Gigi began her reporting career at The Miami Herald, but after a few years working primarily in newspaper and public television, she decided to pursue a career in TV news. Gigi began her television training at the Medill School of Journalism at Northwestern University. While there, she covered the nation’s capital for the Medill News Service. She also worked in general assignment and health news for TV3 News in Dublin, where she gained the distinction of being the first black journalist to report for a commercial television station in Ireland.
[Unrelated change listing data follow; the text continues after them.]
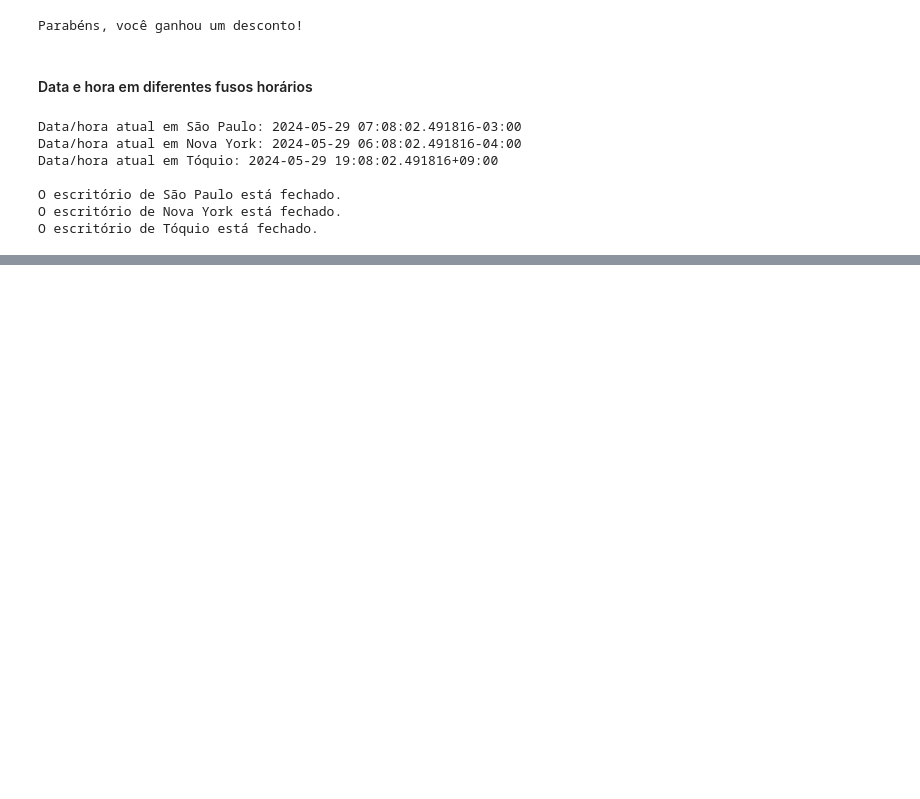
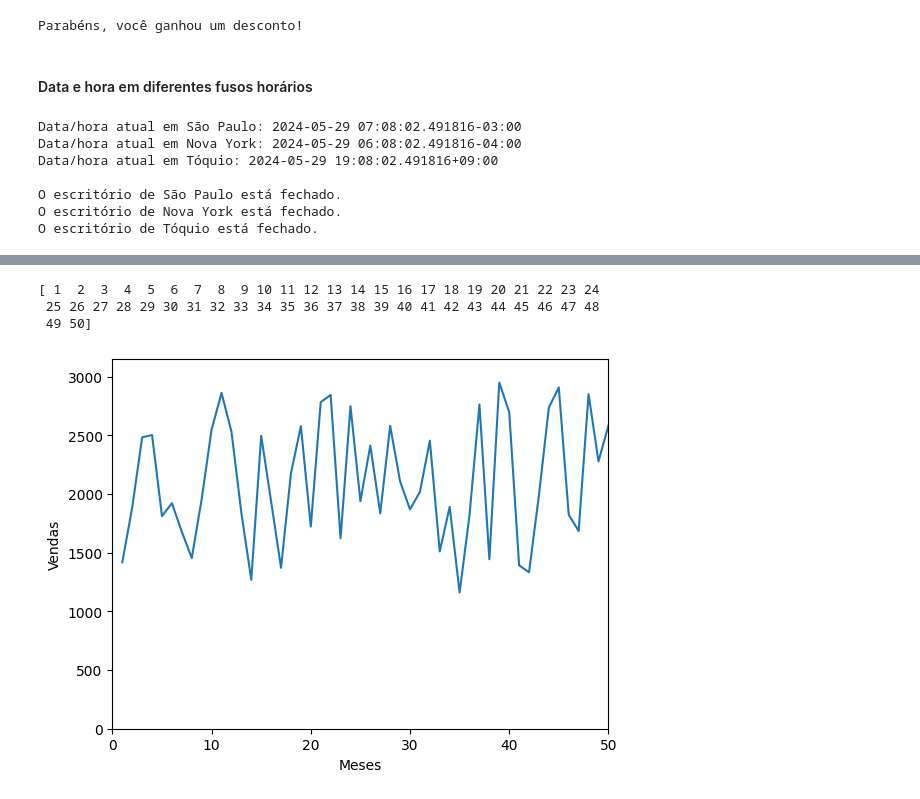
Before and after one commit to WalexLima/Python_Hashtag, a Jupyter notebook: 08-Biblioteca_py/datetime/exercícios.ipynb, the cells around one changed output, grey strips where cells are left out. Drawn from its saved outputs; the diff is of its cells as text; code cells hidden in the pictures; blank space fills up the shorter version.

```diff
--- a/08-Biblioteca_py/datetime/exercícios.ipynb
+++ b/08-Biblioteca_py/datetime/exercícios.ipynb
@@ -52,0 +78,18 @@ O escritório de Tóquio está fechado.
+# %%
+import matplotlib.pyplot as plt
+import numpy as np
+
+vendas = np.random.randint(1000, 3000, 50)
+meses = np.arange(1, 51)
+print(meses)
+
+plt.plot(meses, vendas)
+plt.axis([0, 50, 0, max(vendas)+200])
+plt.xlabel('Meses')
+plt.ylabel('Vendas')
+plt.show()
+# %% [output]
+[ 1  2  3  4  5  6  7  8  9 10 11 12 13 14 15 16 17 18 19 20 21 22 23 24
+ 25 26 27 28 29 30 31 32 33 34 35 36 37 38 39 40 41 42 43 44 45 46 47 48
+ 49 50]
+[figure, added]
```
Also changed, not shown: parts of 7 cells of this notebook.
After graduation, Gigi moved to Mobile, Ala. where she covered the education beat at WPMI-TV. In Mobile she also worked as an adjunct professor at the University of South Alabama. Since her arrival in Baltimore, she has worked as a fill-in announcer on The Donnie Simpson Show on WPGC-FM in Washington, D.C. and as a professor at Morgan State University.
Gigi has a B.A. in Mass Communications from Clark Atlanta University, as well as an M.S.J. from the Medill School of Journalism, where she was the first Hope Bartlett Scholar. A graduate of the Poynter Institute, she is a member of the National Association of Black Journalists and of Zeta Phi Beta Sorority, Inc. When she’s not in front of the camera, Gigi loves to read, travel and sew.
More Stories by Gigi Barnett
Several city schools may be on the chopping block soon. Some of them were set to stay open but the district says a citywide review shows some schools need to close.
It’s a long road to recovery for a state trooper hit by a car while helping another officer. But Sunday, hundreds of supporters ran a race to make sure her path is a smoother one.
November is Native American Heritage Month. This weekend, hundreds celebrate with a powwow at Towson University.
Bigger paychecks for minimum wage workers. Governor O’Malley is launching an online petition campaign.
For the first time, the FDA finally admits that trans fats in foods are unsafe. Now the agency is considering banning the heart-clogging substance from store shelves.
Bystanders and upstanders may be one way to win the battle on bullying at Maryland schools.
A former church youth leader is behind bars, charged with child sex abuse. The victims are adults now and still attending the church.
Deep cuts to the federal food stamp program this week will put a strain on thousands of families statewide. But in Baltimore, city leaders are stepping in with a new way to cover some of the shortfall.
A beautiful smile can be a costly thing. But for the city’s only high school with a dental program, healthy smiles are free of charge.
As ghosts, goblins and ghouls take over neighborhood streets on Halloween night, police in Anne Arundel County are boosting patrols to keep an eye on something much more dangerous.
Overcrowding overhaul. Baltimore County school leaders roll out an aggressive plan to relieve crowding at some schools.
One leg in front of the other–it’s how thousands of breast cancer survivors continued the fight against the disease this weekend.